Pull every line holding the string "grid" from the records below.

======== SUPPLIED MATERIAL

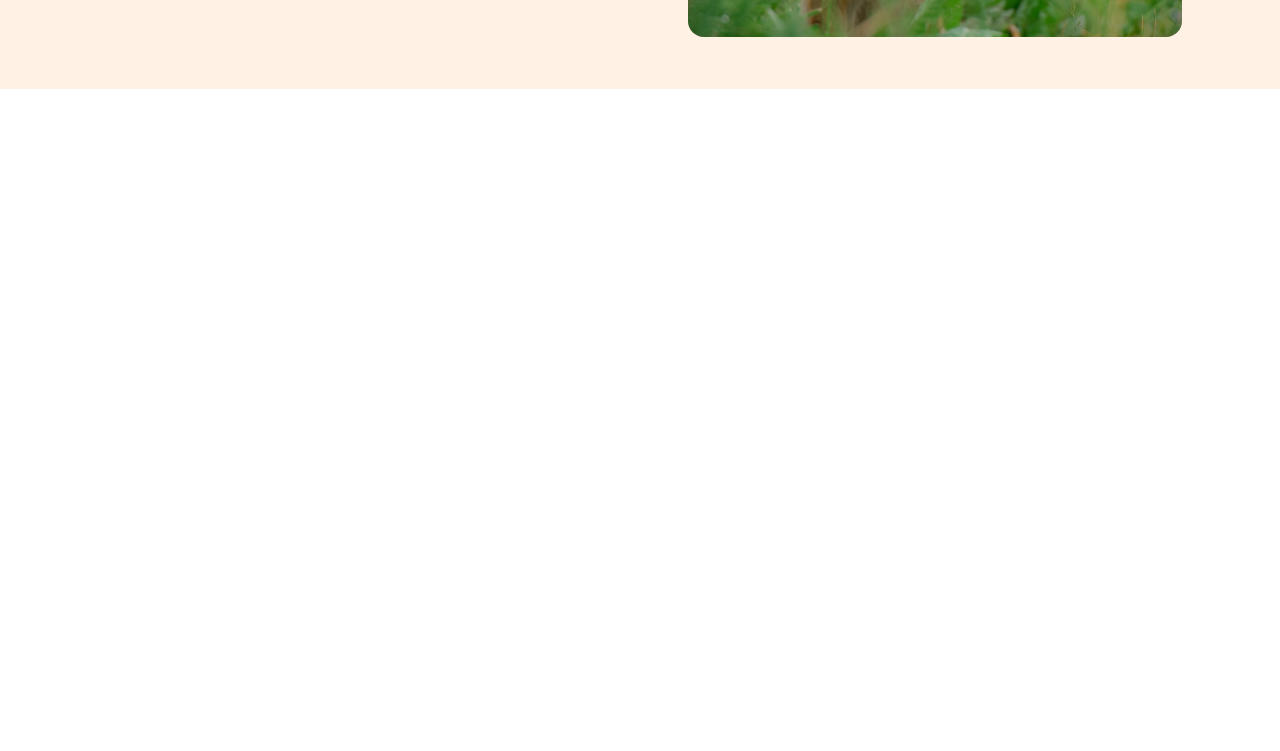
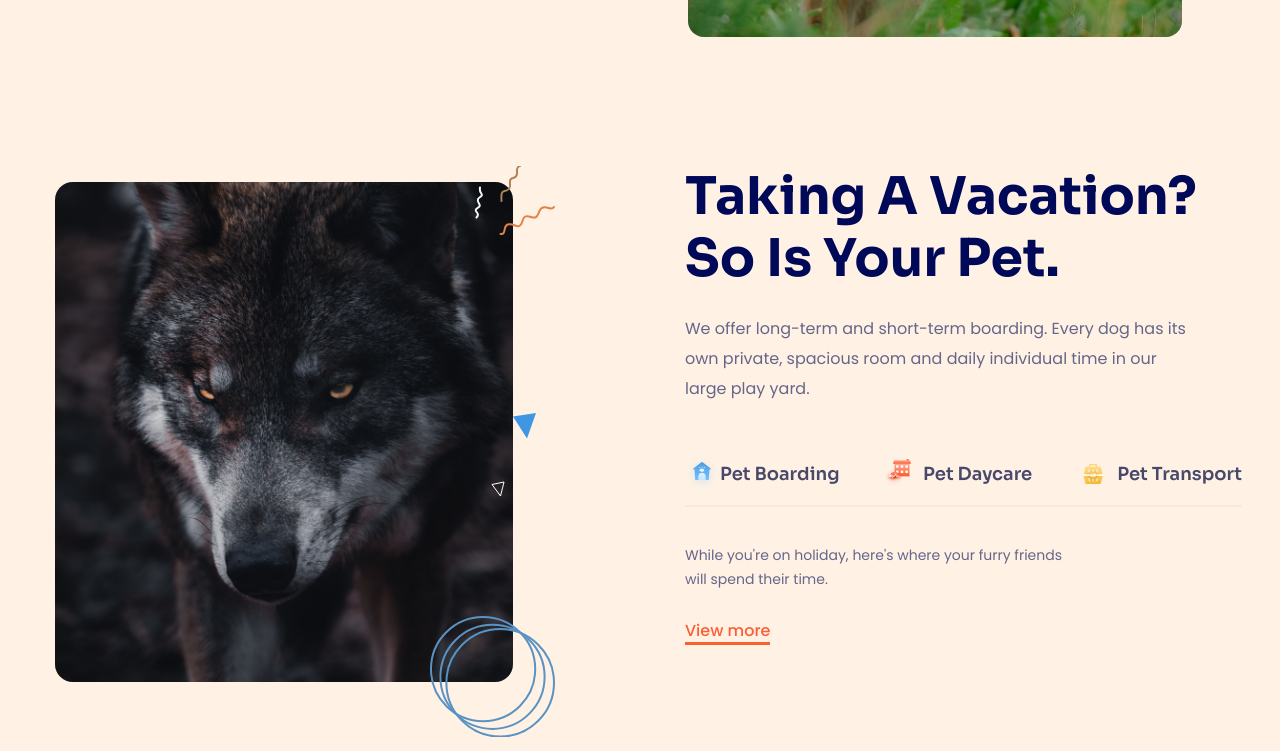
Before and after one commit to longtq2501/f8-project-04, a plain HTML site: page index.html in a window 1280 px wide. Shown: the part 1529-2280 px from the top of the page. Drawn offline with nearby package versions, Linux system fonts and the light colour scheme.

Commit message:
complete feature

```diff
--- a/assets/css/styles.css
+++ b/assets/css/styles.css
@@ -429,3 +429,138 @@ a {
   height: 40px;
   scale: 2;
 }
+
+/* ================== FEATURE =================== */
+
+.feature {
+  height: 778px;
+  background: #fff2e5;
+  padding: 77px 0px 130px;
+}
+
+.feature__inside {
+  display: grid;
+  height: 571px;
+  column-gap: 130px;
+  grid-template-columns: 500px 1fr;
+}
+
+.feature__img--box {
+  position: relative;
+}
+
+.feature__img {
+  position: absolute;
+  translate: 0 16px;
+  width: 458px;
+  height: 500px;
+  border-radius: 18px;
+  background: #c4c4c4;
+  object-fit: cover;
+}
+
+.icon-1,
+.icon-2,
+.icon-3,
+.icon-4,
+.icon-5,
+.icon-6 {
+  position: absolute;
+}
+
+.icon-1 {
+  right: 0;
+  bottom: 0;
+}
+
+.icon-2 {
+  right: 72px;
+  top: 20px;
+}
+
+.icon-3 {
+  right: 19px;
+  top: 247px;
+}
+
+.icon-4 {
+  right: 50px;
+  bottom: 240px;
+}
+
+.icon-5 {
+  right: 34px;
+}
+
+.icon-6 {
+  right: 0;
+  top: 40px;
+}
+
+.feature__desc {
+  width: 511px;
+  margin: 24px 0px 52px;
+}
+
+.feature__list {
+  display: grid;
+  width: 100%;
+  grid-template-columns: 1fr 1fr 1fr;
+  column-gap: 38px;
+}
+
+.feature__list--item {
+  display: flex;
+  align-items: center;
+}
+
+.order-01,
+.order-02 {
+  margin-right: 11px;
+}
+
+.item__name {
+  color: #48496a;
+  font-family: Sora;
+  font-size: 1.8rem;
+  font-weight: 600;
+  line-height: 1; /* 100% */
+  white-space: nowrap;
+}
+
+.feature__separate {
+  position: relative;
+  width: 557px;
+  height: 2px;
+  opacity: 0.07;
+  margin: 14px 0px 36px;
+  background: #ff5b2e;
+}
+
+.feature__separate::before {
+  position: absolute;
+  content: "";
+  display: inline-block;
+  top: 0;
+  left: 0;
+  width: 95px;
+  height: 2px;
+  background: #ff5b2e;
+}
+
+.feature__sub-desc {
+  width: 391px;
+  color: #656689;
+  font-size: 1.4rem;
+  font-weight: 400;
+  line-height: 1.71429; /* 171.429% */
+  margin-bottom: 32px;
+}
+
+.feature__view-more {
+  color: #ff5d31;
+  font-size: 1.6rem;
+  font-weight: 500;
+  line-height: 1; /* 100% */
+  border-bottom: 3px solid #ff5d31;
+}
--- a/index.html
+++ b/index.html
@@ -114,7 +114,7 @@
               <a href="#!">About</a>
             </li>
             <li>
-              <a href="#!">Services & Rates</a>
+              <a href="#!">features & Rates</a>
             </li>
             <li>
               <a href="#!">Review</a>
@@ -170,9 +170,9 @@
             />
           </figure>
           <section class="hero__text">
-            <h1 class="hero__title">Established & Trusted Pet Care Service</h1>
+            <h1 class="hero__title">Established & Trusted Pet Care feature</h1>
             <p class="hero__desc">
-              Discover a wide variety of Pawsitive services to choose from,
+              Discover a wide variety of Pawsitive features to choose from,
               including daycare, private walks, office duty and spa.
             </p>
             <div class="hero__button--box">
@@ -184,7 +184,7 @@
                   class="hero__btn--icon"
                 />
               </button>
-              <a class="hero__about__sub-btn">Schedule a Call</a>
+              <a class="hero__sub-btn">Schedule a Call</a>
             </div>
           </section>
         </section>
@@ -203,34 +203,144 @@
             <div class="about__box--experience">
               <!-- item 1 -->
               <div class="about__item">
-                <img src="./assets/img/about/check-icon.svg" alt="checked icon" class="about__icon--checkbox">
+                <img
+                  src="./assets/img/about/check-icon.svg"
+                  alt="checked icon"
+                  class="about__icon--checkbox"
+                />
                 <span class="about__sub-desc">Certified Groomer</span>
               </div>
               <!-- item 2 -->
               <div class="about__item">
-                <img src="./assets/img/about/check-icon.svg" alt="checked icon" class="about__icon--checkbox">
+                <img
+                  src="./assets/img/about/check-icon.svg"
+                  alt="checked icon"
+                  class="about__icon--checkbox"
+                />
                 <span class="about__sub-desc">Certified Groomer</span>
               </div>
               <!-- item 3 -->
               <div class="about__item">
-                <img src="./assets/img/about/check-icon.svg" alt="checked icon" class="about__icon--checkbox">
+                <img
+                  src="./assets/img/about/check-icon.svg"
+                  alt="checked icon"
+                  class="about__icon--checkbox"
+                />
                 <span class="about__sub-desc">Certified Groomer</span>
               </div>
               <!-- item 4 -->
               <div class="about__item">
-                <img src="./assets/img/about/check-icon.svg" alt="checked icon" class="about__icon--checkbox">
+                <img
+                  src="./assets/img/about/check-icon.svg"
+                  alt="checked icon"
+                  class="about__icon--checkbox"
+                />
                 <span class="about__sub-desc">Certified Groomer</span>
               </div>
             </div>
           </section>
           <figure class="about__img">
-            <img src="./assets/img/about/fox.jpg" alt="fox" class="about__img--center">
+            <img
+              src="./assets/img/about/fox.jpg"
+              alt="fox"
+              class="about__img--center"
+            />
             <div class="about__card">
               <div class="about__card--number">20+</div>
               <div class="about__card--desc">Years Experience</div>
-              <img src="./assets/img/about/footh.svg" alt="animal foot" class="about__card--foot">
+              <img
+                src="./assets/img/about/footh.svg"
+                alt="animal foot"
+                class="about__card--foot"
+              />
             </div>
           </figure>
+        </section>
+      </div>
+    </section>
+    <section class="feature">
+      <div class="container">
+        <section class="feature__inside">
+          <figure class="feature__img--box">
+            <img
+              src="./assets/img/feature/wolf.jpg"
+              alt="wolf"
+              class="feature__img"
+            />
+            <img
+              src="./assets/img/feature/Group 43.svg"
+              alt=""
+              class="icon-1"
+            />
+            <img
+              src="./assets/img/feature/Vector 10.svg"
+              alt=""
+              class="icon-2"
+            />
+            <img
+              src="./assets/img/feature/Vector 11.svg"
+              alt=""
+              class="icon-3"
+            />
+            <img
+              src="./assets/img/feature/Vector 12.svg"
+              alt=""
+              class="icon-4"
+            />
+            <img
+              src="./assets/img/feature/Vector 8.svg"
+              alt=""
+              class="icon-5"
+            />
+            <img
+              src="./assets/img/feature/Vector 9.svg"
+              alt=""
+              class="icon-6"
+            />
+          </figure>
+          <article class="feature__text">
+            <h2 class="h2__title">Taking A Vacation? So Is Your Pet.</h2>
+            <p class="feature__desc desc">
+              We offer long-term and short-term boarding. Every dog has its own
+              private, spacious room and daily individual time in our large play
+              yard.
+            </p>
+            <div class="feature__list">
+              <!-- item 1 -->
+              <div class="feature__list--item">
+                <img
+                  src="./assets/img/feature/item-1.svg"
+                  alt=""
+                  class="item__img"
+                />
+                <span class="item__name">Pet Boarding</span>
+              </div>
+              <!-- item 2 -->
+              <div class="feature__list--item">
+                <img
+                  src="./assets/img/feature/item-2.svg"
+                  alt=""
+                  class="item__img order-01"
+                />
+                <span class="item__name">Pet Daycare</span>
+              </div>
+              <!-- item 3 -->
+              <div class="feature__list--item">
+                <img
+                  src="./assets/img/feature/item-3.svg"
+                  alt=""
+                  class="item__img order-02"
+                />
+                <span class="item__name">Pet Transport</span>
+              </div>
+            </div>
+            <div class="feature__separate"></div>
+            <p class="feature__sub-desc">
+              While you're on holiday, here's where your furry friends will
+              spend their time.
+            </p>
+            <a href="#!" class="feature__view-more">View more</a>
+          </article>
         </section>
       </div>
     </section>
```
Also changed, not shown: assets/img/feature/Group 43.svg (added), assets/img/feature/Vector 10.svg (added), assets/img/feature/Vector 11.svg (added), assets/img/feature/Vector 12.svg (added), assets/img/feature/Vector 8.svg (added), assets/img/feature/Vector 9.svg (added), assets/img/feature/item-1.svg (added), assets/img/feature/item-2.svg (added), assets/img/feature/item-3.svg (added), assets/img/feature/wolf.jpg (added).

================

SOLUTION »
+  display: grid;
+  grid-template-columns: 500px 1fr;
+  display: grid;
+  grid-template-columns: 1fr 1fr 1fr;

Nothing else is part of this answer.